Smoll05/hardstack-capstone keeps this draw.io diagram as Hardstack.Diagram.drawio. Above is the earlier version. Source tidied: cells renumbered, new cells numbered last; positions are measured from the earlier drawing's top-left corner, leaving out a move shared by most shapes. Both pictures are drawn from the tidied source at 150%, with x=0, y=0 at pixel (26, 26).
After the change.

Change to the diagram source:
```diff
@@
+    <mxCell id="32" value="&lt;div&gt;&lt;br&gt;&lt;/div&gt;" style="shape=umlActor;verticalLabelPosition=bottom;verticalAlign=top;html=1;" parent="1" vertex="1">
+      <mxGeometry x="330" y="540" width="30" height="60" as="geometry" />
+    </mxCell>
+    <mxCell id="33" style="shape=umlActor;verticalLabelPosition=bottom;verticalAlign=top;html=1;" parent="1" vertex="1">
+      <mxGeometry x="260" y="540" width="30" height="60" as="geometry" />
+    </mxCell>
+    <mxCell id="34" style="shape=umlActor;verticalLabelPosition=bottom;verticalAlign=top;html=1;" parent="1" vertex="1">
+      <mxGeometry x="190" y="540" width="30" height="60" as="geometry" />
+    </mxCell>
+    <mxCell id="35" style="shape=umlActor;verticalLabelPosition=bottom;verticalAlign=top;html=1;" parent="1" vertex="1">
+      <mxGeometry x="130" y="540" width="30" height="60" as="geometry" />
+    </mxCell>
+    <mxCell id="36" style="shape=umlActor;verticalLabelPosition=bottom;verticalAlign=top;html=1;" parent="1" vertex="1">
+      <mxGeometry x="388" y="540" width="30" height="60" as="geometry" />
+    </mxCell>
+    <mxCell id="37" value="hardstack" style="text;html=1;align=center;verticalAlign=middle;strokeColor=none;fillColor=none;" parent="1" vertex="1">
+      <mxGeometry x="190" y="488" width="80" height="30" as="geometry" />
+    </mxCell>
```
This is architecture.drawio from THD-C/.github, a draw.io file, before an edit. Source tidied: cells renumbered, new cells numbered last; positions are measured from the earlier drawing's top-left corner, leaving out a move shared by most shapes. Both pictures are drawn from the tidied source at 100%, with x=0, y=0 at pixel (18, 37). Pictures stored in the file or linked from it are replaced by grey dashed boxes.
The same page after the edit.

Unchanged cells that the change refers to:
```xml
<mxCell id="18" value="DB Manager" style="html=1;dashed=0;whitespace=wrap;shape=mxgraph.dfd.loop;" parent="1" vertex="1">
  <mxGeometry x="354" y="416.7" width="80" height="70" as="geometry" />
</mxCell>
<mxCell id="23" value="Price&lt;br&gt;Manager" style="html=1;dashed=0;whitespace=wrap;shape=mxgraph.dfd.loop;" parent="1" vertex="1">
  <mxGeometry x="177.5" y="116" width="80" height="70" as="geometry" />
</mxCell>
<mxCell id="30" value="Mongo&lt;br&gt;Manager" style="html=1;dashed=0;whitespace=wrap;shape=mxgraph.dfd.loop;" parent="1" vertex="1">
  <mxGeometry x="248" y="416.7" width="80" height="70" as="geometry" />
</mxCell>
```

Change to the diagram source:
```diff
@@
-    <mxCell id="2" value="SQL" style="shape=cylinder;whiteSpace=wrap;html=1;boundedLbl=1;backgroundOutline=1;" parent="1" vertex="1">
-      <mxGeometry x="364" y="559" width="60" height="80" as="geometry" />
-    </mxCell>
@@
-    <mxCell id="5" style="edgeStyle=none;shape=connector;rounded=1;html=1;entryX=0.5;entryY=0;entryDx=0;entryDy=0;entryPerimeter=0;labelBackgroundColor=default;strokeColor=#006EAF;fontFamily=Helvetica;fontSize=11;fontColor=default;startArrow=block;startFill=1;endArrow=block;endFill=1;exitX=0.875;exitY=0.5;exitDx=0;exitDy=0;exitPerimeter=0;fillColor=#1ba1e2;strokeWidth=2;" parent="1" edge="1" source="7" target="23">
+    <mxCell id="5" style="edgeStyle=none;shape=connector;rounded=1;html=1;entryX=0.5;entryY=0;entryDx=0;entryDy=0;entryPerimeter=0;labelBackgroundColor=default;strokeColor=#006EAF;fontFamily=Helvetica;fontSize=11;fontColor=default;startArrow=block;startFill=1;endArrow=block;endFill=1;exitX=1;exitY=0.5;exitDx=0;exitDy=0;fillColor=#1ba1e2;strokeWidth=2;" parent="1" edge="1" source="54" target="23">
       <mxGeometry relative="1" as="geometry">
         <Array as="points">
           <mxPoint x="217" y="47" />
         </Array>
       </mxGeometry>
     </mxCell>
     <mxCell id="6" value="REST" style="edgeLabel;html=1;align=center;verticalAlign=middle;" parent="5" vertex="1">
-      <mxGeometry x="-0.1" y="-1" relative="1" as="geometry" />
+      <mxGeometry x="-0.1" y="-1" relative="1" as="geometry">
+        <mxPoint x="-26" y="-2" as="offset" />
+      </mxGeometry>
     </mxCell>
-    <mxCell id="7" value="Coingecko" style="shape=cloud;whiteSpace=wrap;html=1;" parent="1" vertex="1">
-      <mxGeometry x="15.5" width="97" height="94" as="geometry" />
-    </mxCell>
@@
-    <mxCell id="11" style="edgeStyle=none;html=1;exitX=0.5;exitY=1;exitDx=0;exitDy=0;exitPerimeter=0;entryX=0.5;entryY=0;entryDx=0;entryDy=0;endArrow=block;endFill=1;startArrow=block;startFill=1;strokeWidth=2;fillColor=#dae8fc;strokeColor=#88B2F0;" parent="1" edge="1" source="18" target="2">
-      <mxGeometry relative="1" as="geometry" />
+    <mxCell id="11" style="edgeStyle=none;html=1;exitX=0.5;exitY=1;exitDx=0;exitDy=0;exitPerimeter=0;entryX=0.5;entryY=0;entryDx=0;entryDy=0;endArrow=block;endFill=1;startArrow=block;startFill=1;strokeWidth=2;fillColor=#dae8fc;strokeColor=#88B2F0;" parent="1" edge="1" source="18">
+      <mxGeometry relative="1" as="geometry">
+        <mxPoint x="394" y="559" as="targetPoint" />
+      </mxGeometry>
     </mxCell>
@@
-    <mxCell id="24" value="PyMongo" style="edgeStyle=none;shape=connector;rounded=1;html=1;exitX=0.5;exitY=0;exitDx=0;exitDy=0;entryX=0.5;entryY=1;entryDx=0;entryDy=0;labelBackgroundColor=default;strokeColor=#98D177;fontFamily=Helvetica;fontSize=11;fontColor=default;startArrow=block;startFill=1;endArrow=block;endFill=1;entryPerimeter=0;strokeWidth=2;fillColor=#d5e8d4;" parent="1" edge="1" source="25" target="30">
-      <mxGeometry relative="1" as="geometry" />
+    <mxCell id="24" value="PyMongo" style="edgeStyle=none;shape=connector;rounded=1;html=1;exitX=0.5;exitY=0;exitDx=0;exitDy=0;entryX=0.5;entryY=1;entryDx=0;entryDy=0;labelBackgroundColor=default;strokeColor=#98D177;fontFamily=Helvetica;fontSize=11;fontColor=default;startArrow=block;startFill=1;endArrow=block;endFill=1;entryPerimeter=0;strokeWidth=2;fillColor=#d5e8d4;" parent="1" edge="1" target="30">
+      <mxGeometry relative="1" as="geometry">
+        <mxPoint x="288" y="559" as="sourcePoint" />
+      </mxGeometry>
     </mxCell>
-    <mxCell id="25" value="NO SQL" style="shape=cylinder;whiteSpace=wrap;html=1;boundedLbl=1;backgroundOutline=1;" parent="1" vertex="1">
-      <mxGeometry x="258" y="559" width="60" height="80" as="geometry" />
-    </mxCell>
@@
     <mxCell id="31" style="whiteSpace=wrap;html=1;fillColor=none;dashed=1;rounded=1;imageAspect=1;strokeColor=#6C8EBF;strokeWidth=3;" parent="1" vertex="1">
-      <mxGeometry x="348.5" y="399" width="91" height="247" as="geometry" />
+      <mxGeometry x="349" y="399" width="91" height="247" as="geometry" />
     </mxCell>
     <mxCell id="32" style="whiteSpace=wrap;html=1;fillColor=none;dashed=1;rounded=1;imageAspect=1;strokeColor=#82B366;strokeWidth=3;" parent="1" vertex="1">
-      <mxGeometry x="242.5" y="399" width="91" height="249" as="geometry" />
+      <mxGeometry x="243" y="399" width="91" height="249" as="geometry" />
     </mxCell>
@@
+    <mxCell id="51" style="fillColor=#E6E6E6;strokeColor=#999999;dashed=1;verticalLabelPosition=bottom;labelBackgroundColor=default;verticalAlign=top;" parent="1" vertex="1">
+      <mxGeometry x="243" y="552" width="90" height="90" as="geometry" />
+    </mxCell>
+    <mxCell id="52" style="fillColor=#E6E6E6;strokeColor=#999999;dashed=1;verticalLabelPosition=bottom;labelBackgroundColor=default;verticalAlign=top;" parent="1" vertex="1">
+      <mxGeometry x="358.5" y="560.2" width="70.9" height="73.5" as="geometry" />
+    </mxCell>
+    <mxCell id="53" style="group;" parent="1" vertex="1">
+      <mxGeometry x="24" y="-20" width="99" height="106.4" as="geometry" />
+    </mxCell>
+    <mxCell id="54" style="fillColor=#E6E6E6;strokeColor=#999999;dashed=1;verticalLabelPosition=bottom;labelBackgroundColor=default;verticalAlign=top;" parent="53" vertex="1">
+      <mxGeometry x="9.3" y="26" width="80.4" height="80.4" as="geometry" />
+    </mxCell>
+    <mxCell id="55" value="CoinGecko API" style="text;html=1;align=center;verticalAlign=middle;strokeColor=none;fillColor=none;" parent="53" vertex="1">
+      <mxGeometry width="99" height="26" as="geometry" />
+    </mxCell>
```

_PROBLEM DESCRIPTION_:
Every line that holds the word "umlActor" should be copied from the records.

_TASK SOLUTION_:
+    <mxCell id="32" value="&lt;div&gt;&lt;br&gt;&lt;/div&gt;" style="shape=umlActor;verticalLabelPosition=bottom;verticalAlign=top;html=1;" parent="1" vertex="1">
+    <mxCell id="33" style="shape=umlActor;verticalLabelPosition=bottom;verticalAlign=top;html=1;" parent="1" vertex="1">
+    <mxCell id="34" style="shape=umlActor;verticalLabelPosition=bottom;verticalAlign=top;html=1;" parent="1" vertex="1">
+    <mxCell id="35" style="shape=umlActor;verticalLabelPosition=bottom;verticalAlign=top;html=1;" parent="1" vertex="1">
+    <mxCell id="36" style="shape=umlActor;verticalLabelPosition=bottom;verticalAlign=top;html=1;" parent="1" vertex="1">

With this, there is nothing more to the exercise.